### [WHAT YOU SHOULD DO]
Search the data for the string "index" and gather each line it is in.

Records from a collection
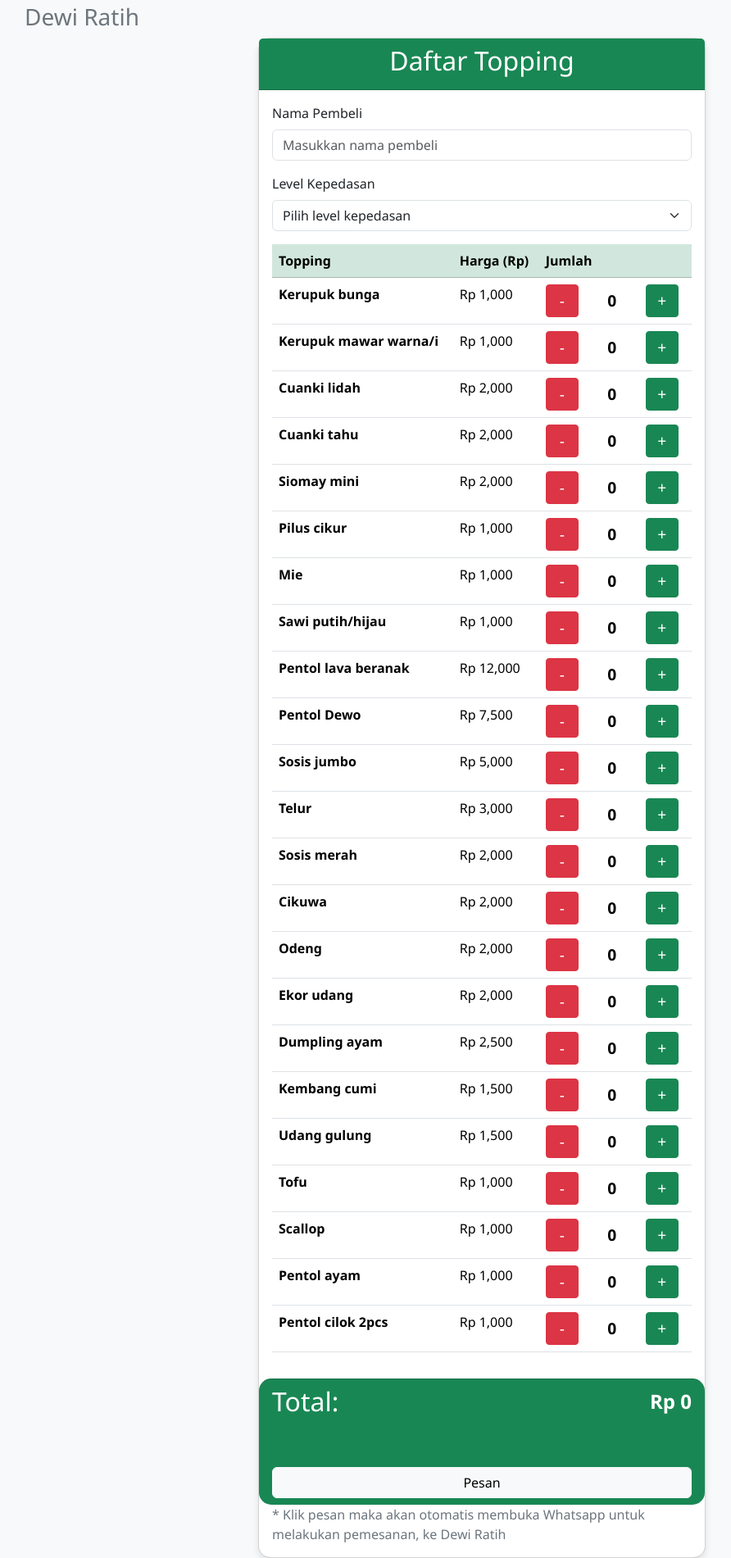
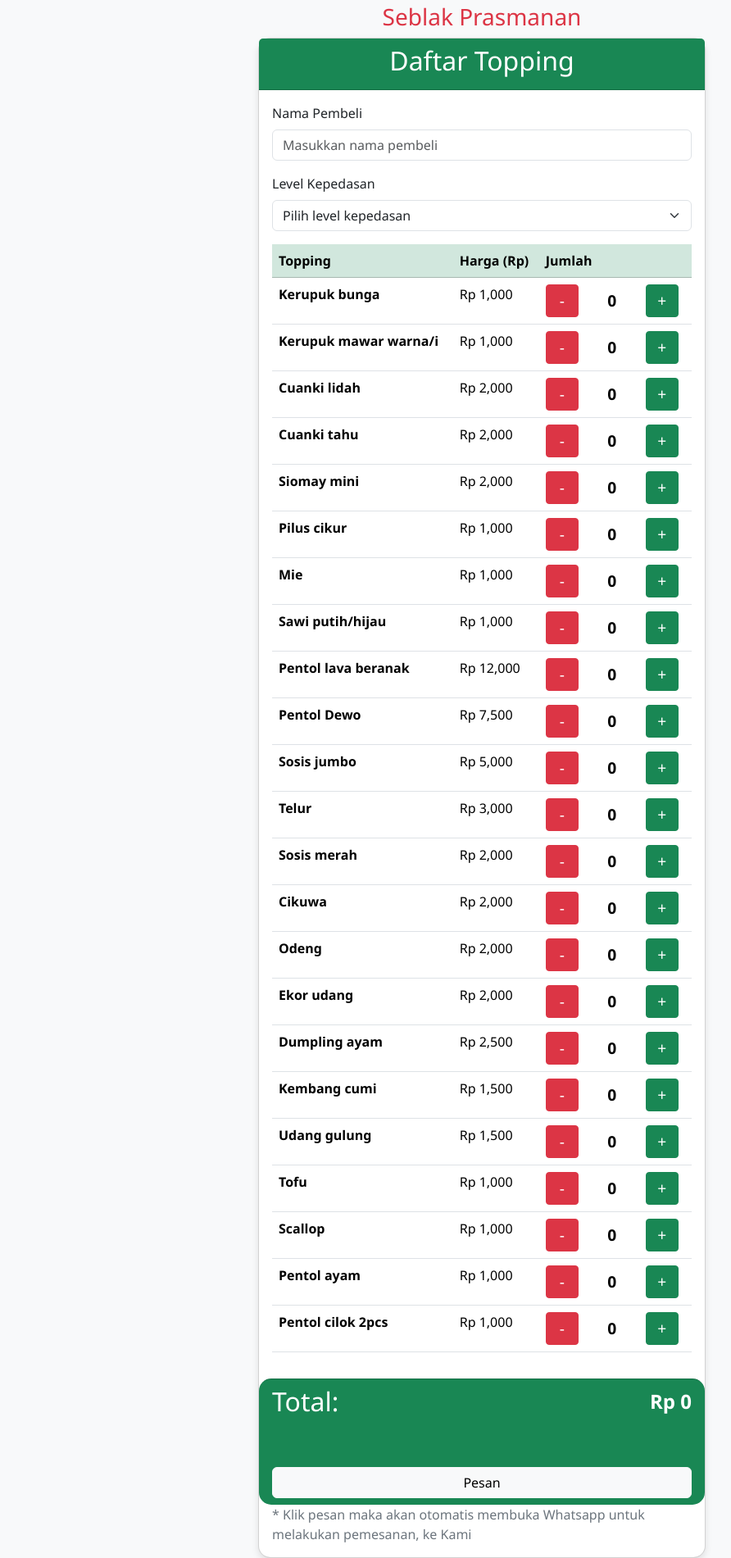
Before and after one commit to andhikaprttp/kalkulator-toping-seblak, a plain HTML site: page index.html in a window 1280 px wide. Shown: the part 135-2036 px from the top of the page at 82% size, without its empty margins (52-944 px from the left). Drawn offline with nearby package versions, Linux system fonts and the light colour scheme.

Commit message:
Update index.html

```diff
--- a/index.html
+++ b/index.html
@@ -93,7 +93,7 @@
     <div class="container">
         <h1 class="text-center mb-4">Menu Topping Seblak</h1>
         <hr>
-        <h3 class="text-secondary">Dewi Ratih</h3>
+        <h3 class="text-danger text-center">Seblak Prasmanan</h3>
         <div class="row justify-content-center">
             <div class="col-12 col-md-8 col-lg-6">
                 <div class="card">
@@ -139,7 +139,7 @@
                         </div>
                         <button class="btn btn-light w-100 mt-3" onclick="sendToWhatsApp()">Pesan</button>
                     </div>
-                    <p class="text-secondary mx-3">* Klik pesan maka akan otomatis membuka Whatsapp untuk melakukan pemesanan, ke Dewi Ratih</p>
+                    <p class="text-secondary mx-3">* Klik pesan maka akan otomatis membuka Whatsapp untuk melakukan pemesanan, ke Kami</p>
                 </div>
             </div>
         </div>
```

### [REPLY]
Before and after one commit to andhikaprttp/kalkulator-toping-seblak, a plain HTML site: page index.html in a window 1280 px wide. Shown: the part 135-2036 px from the top of the page at 82% size, without its empty margins (52-944 px from the left). Drawn offline with nearby package versions, Linux system fonts and the light colour scheme.
Update index.html
--- a/index.html
+++ b/index.html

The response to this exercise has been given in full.